### Exercise
Keep the wording of every entry intact in your copy, and omit the pictures.

━━ Source material

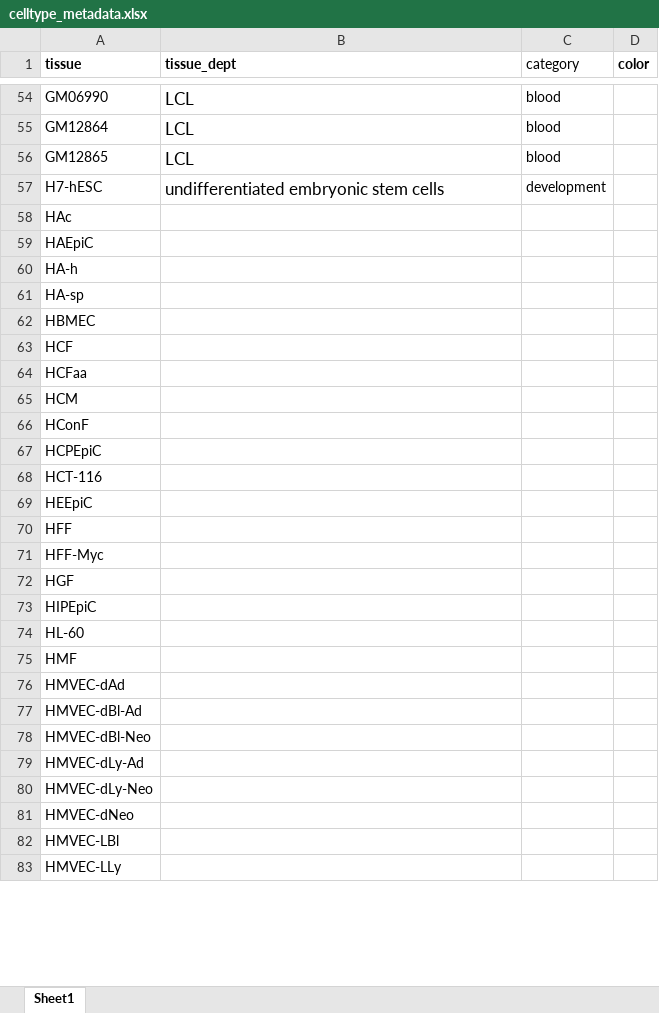
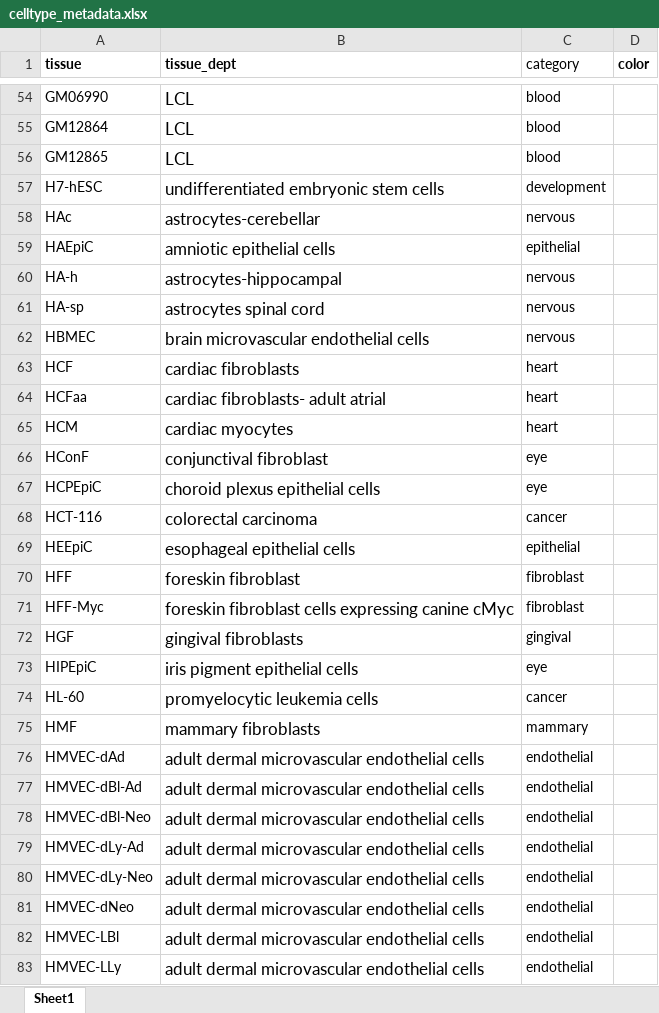
Before and after one commit to mgymrek/non-coding-annotations, an Excel workbook: basset-scripts/celltype_metadata.xlsx, sheet Sheet1, drawn as a sheet; only a part is shown, gaps mark what is left out; values as stored, in another font and other column widths than the file's, no borders; the diff covers the shown part only; the diff names each change by its address in the sheet, - before the commit and + after, or states it on an @@ line.

Commit message:
adding celltype meta

```diff
--- a/basset-scripts/celltype_metadata.xlsx (sheet Sheet1)
+++ b/basset-scripts/celltype_metadata.xlsx (sheet Sheet1)
-B58 (tissue_dept): (empty)
+B58 (tissue_dept): astrocytes-cerebellar
-C58 (category): (empty)
+C58 (category): nervous
-B59 (tissue_dept): (empty)
+B59 (tissue_dept): amniotic epithelial cells
-C59 (category): (empty)
+C59 (category): epithelial
-B60 (tissue_dept): (empty)
+B60 (tissue_dept): astrocytes-hippocampal
-C60:C62 (category): (empty)
+C60:C62 (category): nervous
-B61 (tissue_dept): (empty)
+B61 (tissue_dept): astrocytes spinal cord
-B62 (tissue_dept): (empty)
+B62 (tissue_dept): brain microvascular endothelial cells
-B63 (tissue_dept): (empty)
+B63 (tissue_dept): cardiac fibroblasts
-C63:C65 (category): (empty)
+C63:C65 (category): heart
-B64 (tissue_dept): (empty)
+B64 (tissue_dept): cardiac fibroblasts- adult atrial
-B65 (tissue_dept): (empty)
+B65 (tissue_dept): cardiac myocytes
-B66 (tissue_dept): (empty)
+B66 (tissue_dept): conjunctival fibroblast
-C66:C67 (category): (empty)
+C66:C67 (category): eye
-B67 (tissue_dept): (empty)
+B67 (tissue_dept): choroid plexus epithelial cells
-B68 (tissue_dept): (empty)
+B68 (tissue_dept): colorectal carcinoma
-C68 (category): (empty)
+C68 (category): cancer
-B69 (tissue_dept): (empty)
+B69 (tissue_dept): esophageal epithelial cells
-C69 (category): (empty)
+C69 (category): epithelial
-B70 (tissue_dept): (empty)
+B70 (tissue_dept): foreskin fibroblast
-C70:C71 (category): (empty)
+C70:C71 (category): fibroblast
-B71 (tissue_dept): (empty)
+B71 (tissue_dept): foreskin fibroblast cells expressing canine cMyc
-B72 (tissue_dept): (empty)
+B72 (tissue_dept): gingival fibroblasts
-C72 (category): (empty)
+C72 (category): gingival
-B73 (tissue_dept): (empty)
+B73 (tissue_dept): iris pigment epithelial cells
-C73 (category): (empty)
+C73 (category): eye
-B74 (tissue_dept): (empty)
+B74 (tissue_dept): promyelocytic leukemia cells
-C74 (category): (empty)
+C74 (category): cancer
-B75 (tissue_dept): (empty)
+B75 (tissue_dept): mammary fibroblasts
-C75 (category): (empty)
+C75 (category): mammary
-B76:B83 (tissue_dept): (empty)
+B76:B83 (tissue_dept): adult dermal microvascular endothelial cells
-C76:C83 (category): (empty)
+C76:C83 (category): endothelial
```
Also changed, not shown: 156 edited cells elsewhere in this sheet.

━━━━

### Solution
Before and after one commit to mgymrek/non-coding-annotations, an Excel workbook: basset-scripts/celltype_metadata.xlsx, sheet Sheet1, drawn as a sheet; only a part is shown, gaps mark what is left out; values as stored, in another font and other column widths than the file's, no borders; the diff covers the shown part only; the diff names each change by its address in the sheet, - before the commit and + after, or states it on an @@ line.

Commit message:
adding celltype meta

```diff
--- a/basset-scripts/celltype_metadata.xlsx (sheet Sheet1)
+++ b/basset-scripts/celltype_metadata.xlsx (sheet Sheet1)
-B58 (tissue_dept): (empty)
+B58 (tissue_dept): astrocytes-cerebellar
-C58 (category): (empty)
+C58 (category): nervous
-B59 (tissue_dept): (empty)
+B59 (tissue_dept): amniotic epithelial cells
-C59 (category): (empty)
+C59 (category): epithelial
-B60 (tissue_dept): (empty)
+B60 (tissue_dept): astrocytes-hippocampal
-C60:C62 (category): (empty)
+C60:C62 (category): nervous
-B61 (tissue_dept): (empty)
+B61 (tissue_dept): astrocytes spinal cord
-B62 (tissue_dept): (empty)
+B62 (tissue_dept): brain microvascular endothelial cells
-B63 (tissue_dept): (empty)
+B63 (tissue_dept): cardiac fibroblasts
-C63:C65 (category): (empty)
+C63:C65 (category): heart
-B64 (tissue_dept): (empty)
+B64 (tissue_dept): cardiac fibroblasts- adult atrial
-B65 (tissue_dept): (empty)
+B65 (tissue_dept): cardiac myocytes
-B66 (tissue_dept): (empty)
+B66 (tissue_dept): conjunctival fibroblast
-C66:C67 (category): (empty)
+C66:C67 (category): eye
-B67 (tissue_dept): (empty)
+B67 (tissue_dept): choroid plexus epithelial cells
-B68 (tissue_dept): (empty)
+B68 (tissue_dept): colorectal carcinoma
-C68 (category): (empty)
+C68 (category): cancer
-B69 (tissue_dept): (empty)
+B69 (tissue_dept): esophageal epithelial cells
-C69 (category): (empty)
+C69 (category): epithelial
-B70 (tissue_dept): (empty)
+B70 (tissue_dept): foreskin fibroblast
-C70:C71 (category): (empty)
+C70:C71 (category): fibroblast
-B71 (tissue_dept): (empty)
+B71 (tissue_dept): foreskin fibroblast cells expressing canine cMyc
-B72 (tissue_dept): (empty)
+B72 (tissue_dept): gingival fibroblasts
-C72 (category): (empty)
+C72 (category): gingival
-B73 (tissue_dept): (empty)
+B73 (tissue_dept): iris pigment epithelial cells
-C73 (category): (empty)
+C73 (category): eye
-B74 (tissue_dept): (empty)
+B74 (tissue_dept): promyelocytic leukemia cells
-C74 (category): (empty)
+C74 (category): cancer
-B75 (tissue_dept): (empty)
+B75 (tissue_dept): mammary fibroblasts
-C75 (category): (empty)
+C75 (category): mammary
-B76:B83 (tissue_dept): (empty)
+B76:B83 (tissue_dept): adult dermal microvascular endothelial cells
-C76:C83 (category): (empty)
+C76:C83 (category): endothelial
```
Also changed, not shown: 156 edited cells elsewhere in this sheet.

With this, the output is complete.